**** Data for this task ****
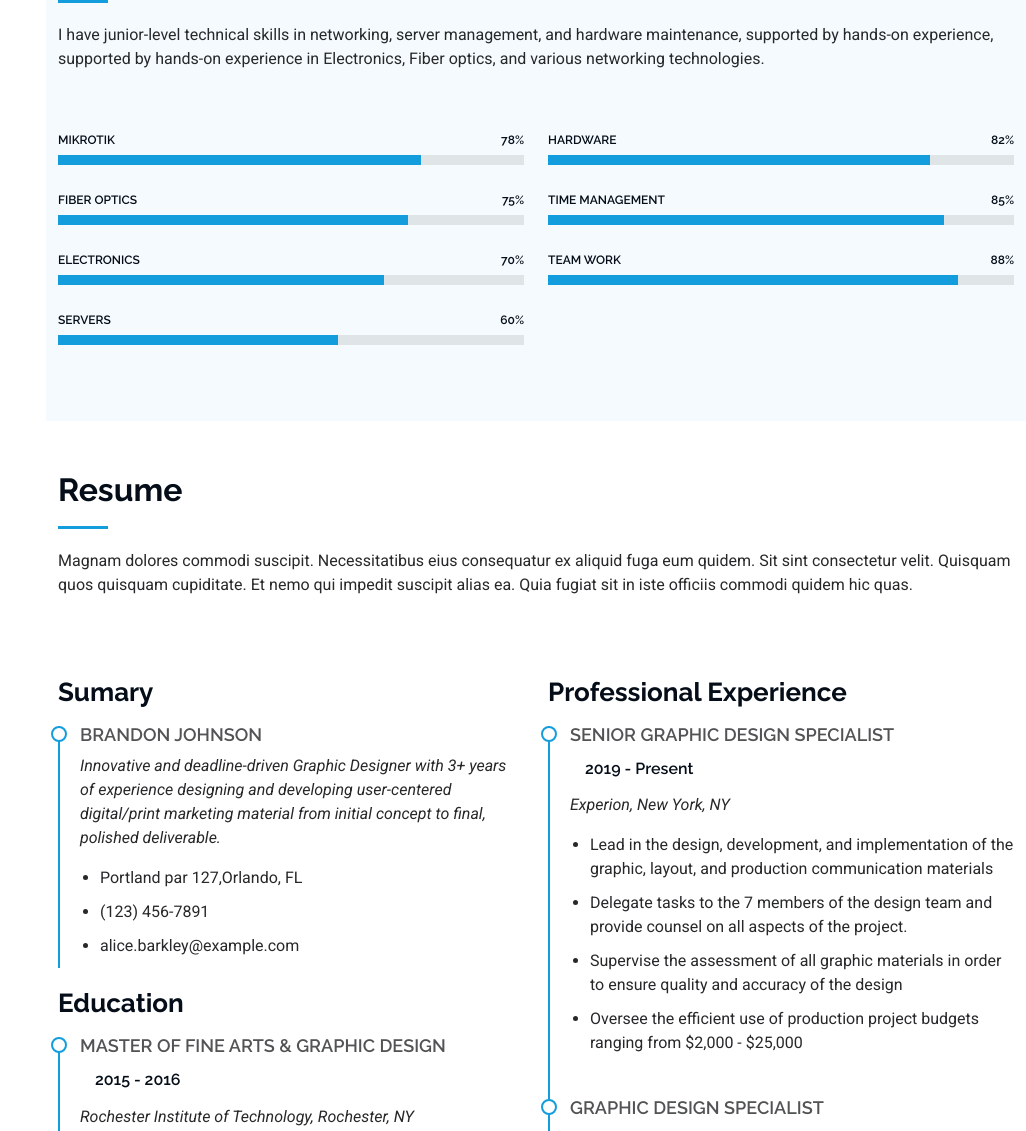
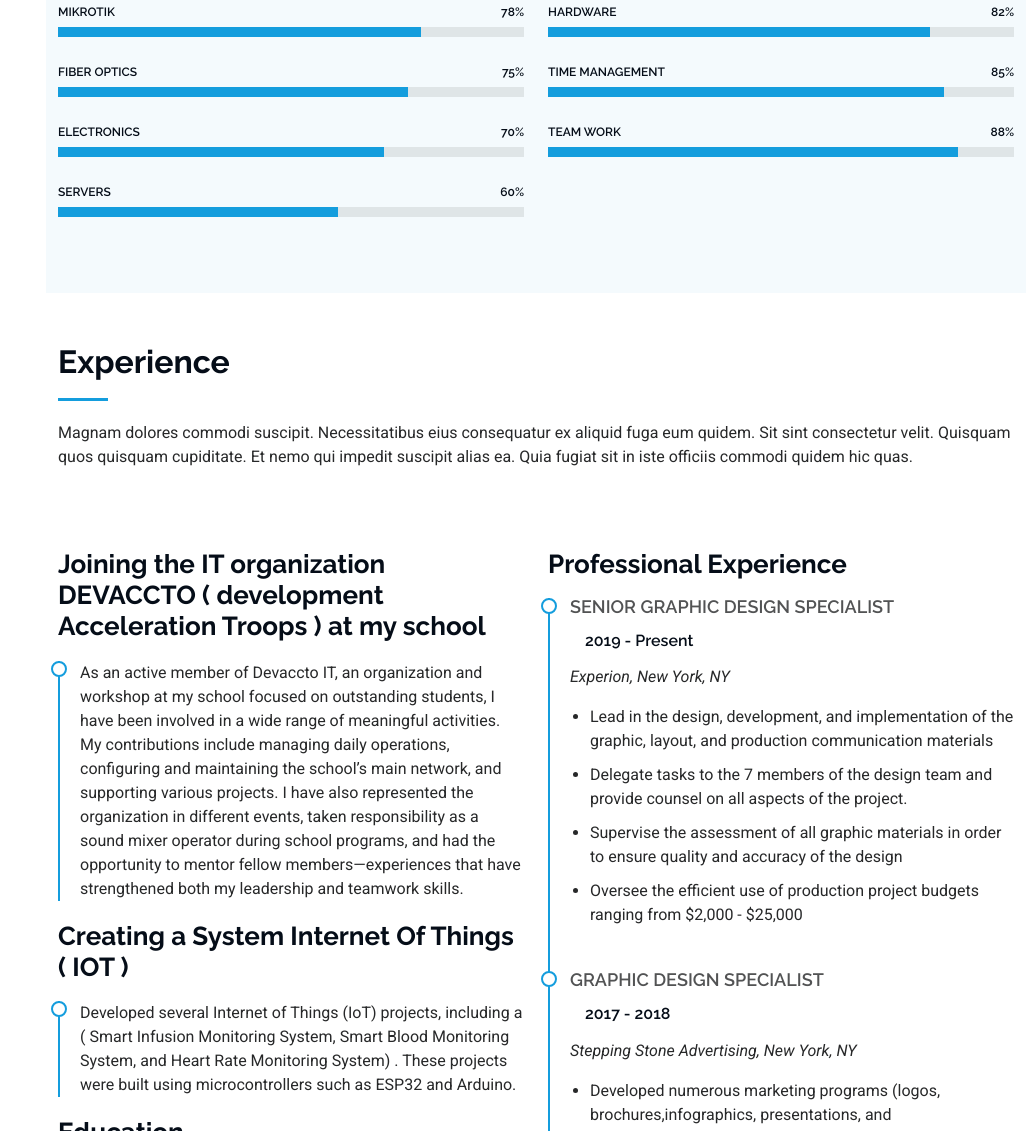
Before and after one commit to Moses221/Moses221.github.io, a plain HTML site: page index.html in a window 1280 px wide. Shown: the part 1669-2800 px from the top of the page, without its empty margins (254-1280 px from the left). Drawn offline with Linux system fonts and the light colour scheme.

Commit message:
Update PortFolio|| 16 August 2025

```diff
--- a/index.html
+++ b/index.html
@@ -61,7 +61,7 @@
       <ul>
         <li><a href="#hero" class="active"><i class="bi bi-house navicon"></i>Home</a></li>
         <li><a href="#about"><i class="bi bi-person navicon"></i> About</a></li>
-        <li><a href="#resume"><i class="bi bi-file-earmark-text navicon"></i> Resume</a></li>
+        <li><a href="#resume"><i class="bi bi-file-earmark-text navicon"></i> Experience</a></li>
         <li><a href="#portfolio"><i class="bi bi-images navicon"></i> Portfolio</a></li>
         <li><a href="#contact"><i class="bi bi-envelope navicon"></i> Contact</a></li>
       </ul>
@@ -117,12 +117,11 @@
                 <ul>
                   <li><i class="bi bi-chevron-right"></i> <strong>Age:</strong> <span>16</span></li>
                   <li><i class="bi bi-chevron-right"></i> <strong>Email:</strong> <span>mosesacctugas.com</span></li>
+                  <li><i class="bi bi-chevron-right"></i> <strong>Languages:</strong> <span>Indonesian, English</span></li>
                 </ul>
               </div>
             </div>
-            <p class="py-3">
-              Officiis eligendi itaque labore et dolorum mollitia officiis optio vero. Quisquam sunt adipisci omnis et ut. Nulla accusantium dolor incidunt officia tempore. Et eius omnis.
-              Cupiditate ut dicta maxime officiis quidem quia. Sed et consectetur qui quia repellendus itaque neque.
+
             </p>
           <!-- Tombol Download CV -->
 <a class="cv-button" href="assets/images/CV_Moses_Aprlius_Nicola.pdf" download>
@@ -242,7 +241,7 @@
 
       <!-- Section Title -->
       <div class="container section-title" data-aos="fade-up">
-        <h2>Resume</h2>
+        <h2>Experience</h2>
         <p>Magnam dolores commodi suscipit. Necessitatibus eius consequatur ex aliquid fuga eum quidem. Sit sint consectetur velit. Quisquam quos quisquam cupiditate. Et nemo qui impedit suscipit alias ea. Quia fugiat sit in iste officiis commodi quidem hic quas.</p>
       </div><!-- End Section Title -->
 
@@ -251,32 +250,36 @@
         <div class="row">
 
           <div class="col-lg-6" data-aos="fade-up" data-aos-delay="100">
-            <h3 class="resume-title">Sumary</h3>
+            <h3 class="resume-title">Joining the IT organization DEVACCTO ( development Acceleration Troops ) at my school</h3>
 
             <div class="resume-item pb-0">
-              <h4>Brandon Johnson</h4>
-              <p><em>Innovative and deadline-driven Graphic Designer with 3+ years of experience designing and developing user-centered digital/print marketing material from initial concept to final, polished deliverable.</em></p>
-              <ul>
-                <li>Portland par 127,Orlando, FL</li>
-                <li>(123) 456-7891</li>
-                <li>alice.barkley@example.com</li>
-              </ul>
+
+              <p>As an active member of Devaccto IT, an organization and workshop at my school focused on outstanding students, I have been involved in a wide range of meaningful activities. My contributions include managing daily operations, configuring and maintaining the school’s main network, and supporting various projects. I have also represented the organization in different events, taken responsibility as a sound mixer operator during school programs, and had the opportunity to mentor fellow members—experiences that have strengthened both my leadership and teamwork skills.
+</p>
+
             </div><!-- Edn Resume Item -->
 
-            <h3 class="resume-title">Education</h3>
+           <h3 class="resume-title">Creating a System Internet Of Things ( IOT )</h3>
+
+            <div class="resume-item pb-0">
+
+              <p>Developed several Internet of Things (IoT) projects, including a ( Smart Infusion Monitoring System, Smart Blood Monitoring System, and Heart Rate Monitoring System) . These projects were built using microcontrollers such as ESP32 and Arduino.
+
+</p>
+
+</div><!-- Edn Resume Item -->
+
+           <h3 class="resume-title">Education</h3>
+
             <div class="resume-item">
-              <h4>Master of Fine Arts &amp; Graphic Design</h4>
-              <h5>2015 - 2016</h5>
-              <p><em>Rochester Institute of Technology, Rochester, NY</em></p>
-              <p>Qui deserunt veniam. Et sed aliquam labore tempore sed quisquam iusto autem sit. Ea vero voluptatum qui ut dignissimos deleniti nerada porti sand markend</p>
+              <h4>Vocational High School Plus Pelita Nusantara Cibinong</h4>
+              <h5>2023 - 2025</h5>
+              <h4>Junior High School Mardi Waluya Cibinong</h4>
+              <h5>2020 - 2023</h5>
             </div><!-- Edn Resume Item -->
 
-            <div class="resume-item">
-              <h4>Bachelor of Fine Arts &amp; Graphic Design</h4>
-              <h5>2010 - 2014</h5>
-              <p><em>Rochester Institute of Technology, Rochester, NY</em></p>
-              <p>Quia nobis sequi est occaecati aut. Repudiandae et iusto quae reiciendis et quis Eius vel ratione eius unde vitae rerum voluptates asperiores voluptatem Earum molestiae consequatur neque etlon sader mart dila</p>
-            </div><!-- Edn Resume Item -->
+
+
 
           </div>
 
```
****
[Task prompt]: Return the entries above exactly, skipping any images.

[Answer to the problem]:
Before and after one commit to Moses221/Moses221.github.io, a plain HTML site: page index.html in a window 1280 px wide. Shown: the part 1669-2800 px from the top of the page, without its empty margins (254-1280 px from the left). Drawn offline with Linux system fonts and the light colour scheme.

Commit message:
Update PortFolio|| 16 August 2025

```diff
--- a/index.html
+++ b/index.html
@@ -61,7 +61,7 @@
       <ul>
         <li><a href="#hero" class="active"><i class="bi bi-house navicon"></i>Home</a></li>
         <li><a href="#about"><i class="bi bi-person navicon"></i> About</a></li>
-        <li><a href="#resume"><i class="bi bi-file-earmark-text navicon"></i> Resume</a></li>
+        <li><a href="#resume"><i class="bi bi-file-earmark-text navicon"></i> Experience</a></li>
         <li><a href="#portfolio"><i class="bi bi-images navicon"></i> Portfolio</a></li>
         <li><a href="#contact"><i class="bi bi-envelope navicon"></i> Contact</a></li>
       </ul>
@@ -117,12 +117,11 @@
                 <ul>
                   <li><i class="bi bi-chevron-right"></i> <strong>Age:</strong> <span>16</span></li>
                   <li><i class="bi bi-chevron-right"></i> <strong>Email:</strong> <span>mosesacctugas.com</span></li>
+                  <li><i class="bi bi-chevron-right"></i> <strong>Languages:</strong> <span>Indonesian, English</span></li>
                 </ul>
               </div>
             </div>
-            <p class="py-3">
-              Officiis eligendi itaque labore et dolorum mollitia officiis optio vero. Quisquam sunt adipisci omnis et ut. Nulla accusantium dolor incidunt officia tempore. Et eius omnis.
-              Cupiditate ut dicta maxime officiis quidem quia. Sed et consectetur qui quia repellendus itaque neque.
+
             </p>
           <!-- Tombol Download CV -->
 <a class="cv-button" href="assets/images/CV_Moses_Aprlius_Nicola.pdf" download>
@@ -242,7 +241,7 @@
 
       <!-- Section Title -->
       <div class="container section-title" data-aos="fade-up">
-        <h2>Resume</h2>
+        <h2>Experience</h2>
         <p>Magnam dolores commodi suscipit. Necessitatibus eius consequatur ex aliquid fuga eum quidem. Sit sint consectetur velit. Quisquam quos quisquam cupiditate. Et nemo qui impedit suscipit alias ea. Quia fugiat sit in iste officiis commodi quidem hic quas.</p>
       </div><!-- End Section Title -->
 
@@ -251,32 +250,36 @@
         <div class="row">
 
           <div class="col-lg-6" data-aos="fade-up" data-aos-delay="100">
-            <h3 class="resume-title">Sumary</h3>
+            <h3 class="resume-title">Joining the IT organization DEVACCTO ( development Acceleration Troops ) at my school</h3>
 
             <div class="resume-item pb-0">
-              <h4>Brandon Johnson</h4>
-              <p><em>Innovative and deadline-driven Graphic Designer with 3+ years of experience designing and developing user-centered digital/print marketing material from initial concept to final, polished deliverable.</em></p>
-              <ul>
-                <li>Portland par 127,Orlando, FL</li>
-                <li>(123) 456-7891</li>
-                <li>alice.barkley@example.com</li>
-              </ul>
+
+              <p>As an active member of Devaccto IT, an organization and workshop at my school focused on outstanding students, I have been involved in a wide range of meaningful activities. My contributions include managing daily operations, configuring and maintaining the school’s main network, and supporting various projects. I have also represented the organization in different events, taken responsibility as a sound mixer operator during school programs, and had the opportunity to mentor fellow members—experiences that have strengthened both my leadership and teamwork skills.
+</p>
+
             </div><!-- Edn Resume Item -->
 
-            <h3 class="resume-title">Education</h3>
+           <h3 class="resume-title">Creating a System Internet Of Things ( IOT )</h3>
+
+            <div class="resume-item pb-0">
+
+              <p>Developed several Internet of Things (IoT) projects, including a ( Smart Infusion Monitoring System, Smart Blood Monitoring System, and Heart Rate Monitoring System) . These projects were built using microcontrollers such as ESP32 and Arduino.
+
+</p>
+
+</div><!-- Edn Resume Item -->
+
+           <h3 class="resume-title">Education</h3>
+
             <div class="resume-item">
-              <h4>Master of Fine Arts &amp; Graphic Design</h4>
-              <h5>2015 - 2016</h5>
-              <p><em>Rochester Institute of Technology, Rochester, NY</em></p>
-              <p>Qui deserunt veniam. Et sed aliquam labore tempore sed quisquam iusto autem sit. Ea vero voluptatum qui ut dignissimos deleniti nerada porti sand markend</p>
+              <h4>Vocational High School Plus Pelita Nusantara Cibinong</h4>
+              <h5>2023 - 2025</h5>
+              <h4>Junior High School Mardi Waluya Cibinong</h4>
+              <h5>2020 - 2023</h5>
             </div><!-- Edn Resume Item -->
 
-            <div class="resume-item">
-              <h4>Bachelor of Fine Arts &amp; Graphic Design</h4>
-              <h5>2010 - 2014</h5>
-              <p><em>Rochester Institute of Technology, Rochester, NY</em></p>
-              <p>Quia nobis sequi est occaecati aut. Repudiandae et iusto quae reiciendis et quis Eius vel ratione eius unde vitae rerum voluptates asperiores voluptatem Earum molestiae consequatur neque etlon sader mart dila</p>
-            </div><!-- Edn Resume Item -->
+
+
 
           </div>
 
```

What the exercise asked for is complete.